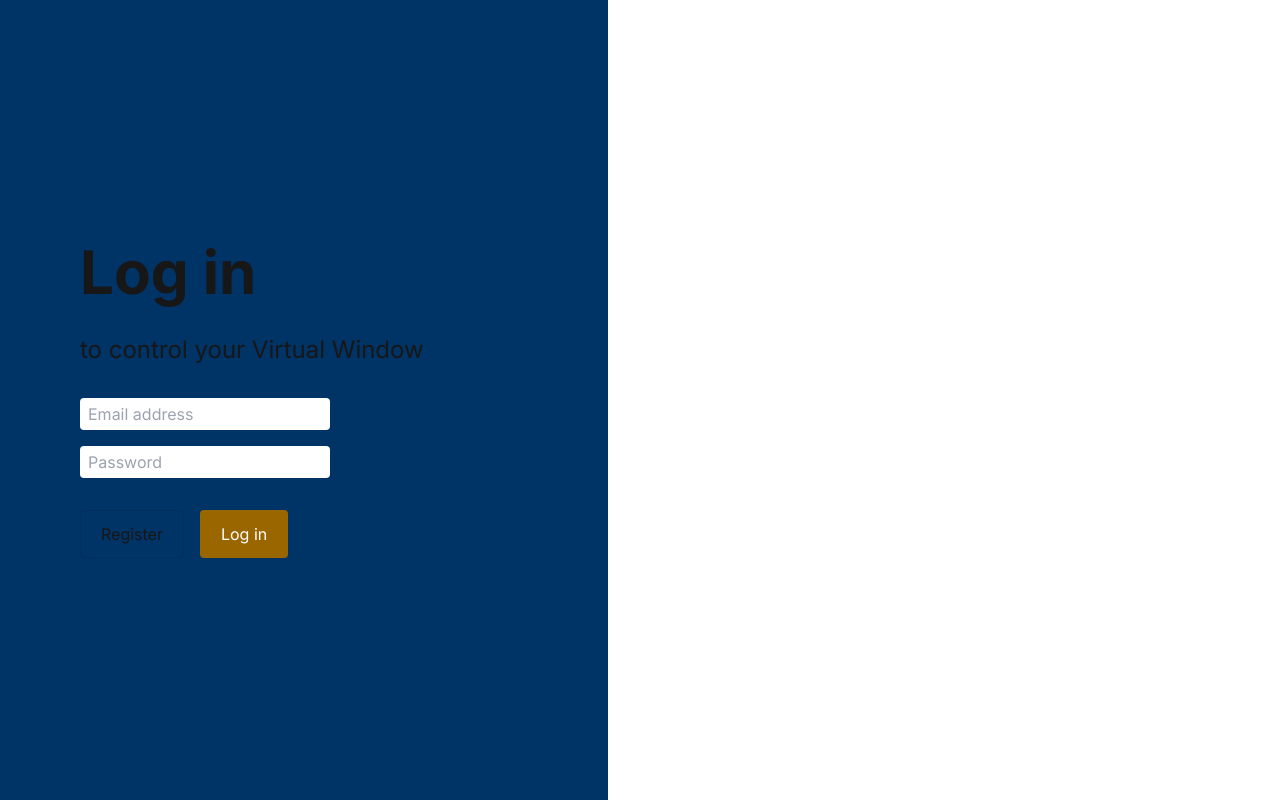
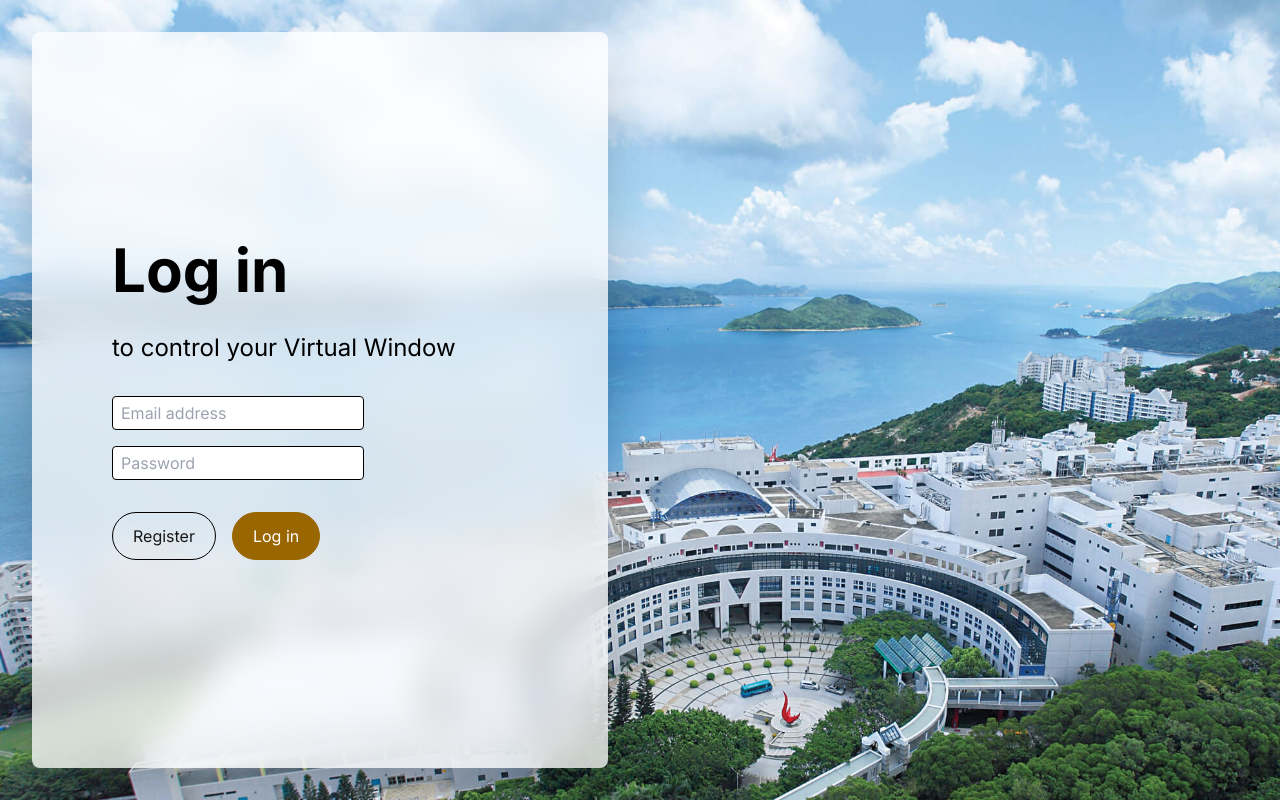
Before and after one commit to HKUST-FYP-Group2/control-webapp, a Next.js app: page / in a window 1280 px wide. Built offline with nearby package versions, Linux system fonts and the light colour scheme.

Commit message:
update login page layout

```diff
--- a/app/page.tsx
+++ b/app/page.tsx
@@ -2,80 +2,35 @@ import Image from "next/image";
 
 export default function Home() {
   return (
-    <div className="grid grid-cols-1 sm:grid-cols-2 items-center justify-center min-h-screen gap-16 font-[family-name:var(--font-geist-sans)]">
-      <main className="flex flex-col gap-8 items-start justify-items-center justify-center min-h-screen p-8 pb-20 sm:p-20 bg-hkust-blue">
-        <p className="text-6xl font-bold text-start">Log in</p>
-        <p className="text-2xl text-start">to control your Virtual Window</p>
+    <div className="grid grid-cols-1 md:grid-cols-[576px_1fr] box-border items-center justify-center min-h-screen md:p-8 font-[family-name:var(--font-geist-sans)] bg-[url('/hkust.jpg')] bg-cover">
+      <main className="flex flex-col gap-8 items-start justify-items-center justify-center h-full p-8 sm:p-20 md:rounded-lg bg-white/75 dark:bg-black/75 backdrop-blur-lg md:shadow-2xl">
+        <p className="text-6xl font-bold text-black dark:text-white text-start">Log in</p>
+        <p className="text-2xl text-black dark:text-white text-start">to control your Virtual Window</p>
 
         <form>
           <div className="flex gap-4 items-start flex-col">
-            <input className="rounded px-2 py-1" type="text" id="email" name="email" placeholder="Email address"></input>
-            <input className="rounded px-2 py-1" type="password" id="password" name="password" placeholder="Password"></input>
+            <input className="rounded px-2 py-1 border border-black dark:border-white text-black" type="text" id="email" name="email" placeholder="Email address"></input>
+            <input className="rounded px-2 py-1 border border-black dark:border-white text-black" type="password" id="password" name="password" placeholder="Password"></input>
           </div>
         </form>
 
-        <div className="flex gap-4 items-start flex-col sm:flex-row">
+        <div className="flex gap-4 items-start flex-row">
           <a
-            className="rounded border border-solid border-black/[.08] dark:border-white/[.145] transition-colors flex items-center justify-center hover:bg-white hover:border-transparent hover:text-black text-sm sm:text-base h-10 sm:h-12 px-4 sm:px-5"
+            className="rounded-full border border-black dark:border-white transition-colors flex items-center justify-center hover:opacity-75 text-sm sm:text-base h-10 sm:h-12 px-4 sm:px-5"
+            href="https://www.youtube.com/watch?v=dQw4w9WgXcQ"
             rel="noopener noreferrer"
           >
             Register
           </a>
           <a
-            className="rounded border border-solid border-transparent transition-colors flex items-center justify-center bg-hkust-gold text-background gap-2 hover:bg-white text-white hover:text-black text-sm sm:text-base h-10 sm:h-12 px-4 sm:px-5"
+            className="rounded-full border border-hkust-gold transition-colors flex items-center justify-center bg-hkust-gold text-background gap-2 hover:opacity-75 text-white text-sm sm:text-base h-10 sm:h-12 px-4 sm:px-5"
+            href="https://www.youtube.com/watch?v=dQw4w9WgXcQ"
             rel="noopener noreferrer"
           >
             Log in
           </a>
         </div>
       </main>
-      {/* <footer className="row-start-3 flex gap-6 flex-wrap items-center justify-center">
-        <a
-          className="flex items-center gap-2 hover:underline hover:underline-offset-4"
-          href="https://nextjs.org/learn?utm_source=create-next-app&utm_medium=appdir-template-tw&utm_campaign=create-next-app"
-          target="_blank"
-          rel="noopener noreferrer"
-        >
-          <Image
-            aria-hidden
-            src="/file.svg"
-            alt="File icon"
-            width={16}
-            height={16}
-          />
-          Learn
-        </a>
-        <a
-          className="flex items-center gap-2 hover:underline hover:underline-offset-4"
-          href="https://vercel.com/templates?framework=next.js&utm_source=create-next-app&utm_medium=appdir-template-tw&utm_campaign=create-next-app"
-          target="_blank"
-          rel="noopener noreferrer"
-        >
-          <Image
-            aria-hidden
-            src="/window.svg"
-            alt="Window icon"
-            width={16}
-            height={16}
-          />
-          Examples
-        </a>
-        <a
-          className="flex items-center gap-2 hover:underline hover:underline-offset-4"
-          href="https://nextjs.org?utm_source=create-next-app&utm_medium=appdir-template-tw&utm_campaign=create-next-app"
-          target="_blank"
-          rel="noopener noreferrer"
-        >
-          <Image
-            aria-hidden
-            src="/globe.svg"
-            alt="Globe icon"
-            width={16}
-            height={16}
-          />
-          Go to nextjs.org →
-        </a>
-      </footer> */}
     </div>
   );
 }
```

════════════════════

◆ Task goal
Write the material above out again exactly. Omit every image.

◆ Answer area
Before and after one commit to HKUST-FYP-Group2/control-webapp, a Next.js app: page / in a window 1280 px wide. Built offline with nearby package versions, Linux system fonts and the light colour scheme.

Commit message:
update login page layout

```diff
--- a/app/page.tsx
+++ b/app/page.tsx
@@ -2,80 +2,35 @@ import Image from "next/image";
 
 export default function Home() {
   return (
-    <div className="grid grid-cols-1 sm:grid-cols-2 items-center justify-center min-h-screen gap-16 font-[family-name:var(--font-geist-sans)]">
-      <main className="flex flex-col gap-8 items-start justify-items-center justify-center min-h-screen p-8 pb-20 sm:p-20 bg-hkust-blue">
-        <p className="text-6xl font-bold text-start">Log in</p>
-        <p className="text-2xl text-start">to control your Virtual Window</p>
+    <div className="grid grid-cols-1 md:grid-cols-[576px_1fr] box-border items-center justify-center min-h-screen md:p-8 font-[family-name:var(--font-geist-sans)] bg-[url('/hkust.jpg')] bg-cover">
+      <main className="flex flex-col gap-8 items-start justify-items-center justify-center h-full p-8 sm:p-20 md:rounded-lg bg-white/75 dark:bg-black/75 backdrop-blur-lg md:shadow-2xl">
+        <p className="text-6xl font-bold text-black dark:text-white text-start">Log in</p>
+        <p className="text-2xl text-black dark:text-white text-start">to control your Virtual Window</p>
 
         <form>
           <div className="flex gap-4 items-start flex-col">
-            <input className="rounded px-2 py-1" type="text" id="email" name="email" placeholder="Email address"></input>
-            <input className="rounded px-2 py-1" type="password" id="password" name="password" placeholder="Password"></input>
+            <input className="rounded px-2 py-1 border border-black dark:border-white text-black" type="text" id="email" name="email" placeholder="Email address"></input>
+            <input className="rounded px-2 py-1 border border-black dark:border-white text-black" type="password" id="password" name="password" placeholder="Password"></input>
           </div>
         </form>
 
-        <div className="flex gap-4 items-start flex-col sm:flex-row">
+        <div className="flex gap-4 items-start flex-row">
           <a
-            className="rounded border border-solid border-black/[.08] dark:border-white/[.145] transition-colors flex items-center justify-center hover:bg-white hover:border-transparent hover:text-black text-sm sm:text-base h-10 sm:h-12 px-4 sm:px-5"
+            className="rounded-full border border-black dark:border-white transition-colors flex items-center justify-center hover:opacity-75 text-sm sm:text-base h-10 sm:h-12 px-4 sm:px-5"
+            href="https://www.youtube.com/watch?v=dQw4w9WgXcQ"
             rel="noopener noreferrer"
           >
             Register
           </a>
           <a
-            className="rounded border border-solid border-transparent transition-colors flex items-center justify-center bg-hkust-gold text-background gap-2 hover:bg-white text-white hover:text-black text-sm sm:text-base h-10 sm:h-12 px-4 sm:px-5"
+            className="rounded-full border border-hkust-gold transition-colors flex items-center justify-center bg-hkust-gold text-background gap-2 hover:opacity-75 text-white text-sm sm:text-base h-10 sm:h-12 px-4 sm:px-5"
+            href="https://www.youtube.com/watch?v=dQw4w9WgXcQ"
             rel="noopener noreferrer"
           >
             Log in
           </a>
         </div>
       </main>
-      {/* <footer className="row-start-3 flex gap-6 flex-wrap items-center justify-center">
-        <a
-          className="flex items-center gap-2 hover:underline hover:underline-offset-4"
-          href="https://nextjs.org/learn?utm_source=create-next-app&utm_medium=appdir-template-tw&utm_campaign=create-next-app"
-          target="_blank"
-          rel="noopener noreferrer"
-        >
-          <Image
-            aria-hidden
-            src="/file.svg"
-            alt="File icon"
-            width={16}
-            height={16}
-          />
-          Learn
-        </a>
-        <a
-          className="flex items-center gap-2 hover:underline hover:underline-offset-4"
-          href="https://vercel.com/templates?framework=next.js&utm_source=create-next-app&utm_medium=appdir-template-tw&utm_campaign=create-next-app"
-          target="_blank"
-          rel="noopener noreferrer"
-        >
-          <Image
-            aria-hidden
-            src="/window.svg"
-            alt="Window icon"
-            width={16}
-            height={16}
-          />
-          Examples
-        </a>
-        <a
-          className="flex items-center gap-2 hover:underline hover:underline-offset-4"
-          href="https://nextjs.org?utm_source=create-next-app&utm_medium=appdir-template-tw&utm_campaign=create-next-app"
-          target="_blank"
-          rel="noopener noreferrer"
-        >
-          <Image
-            aria-hidden
-            src="/globe.svg"
-            alt="Globe icon"
-            width={16}
-            height={16}
-          />
-          Go to nextjs.org →
-        </a>
-      </footer> */}
     </div>
   );
 }
```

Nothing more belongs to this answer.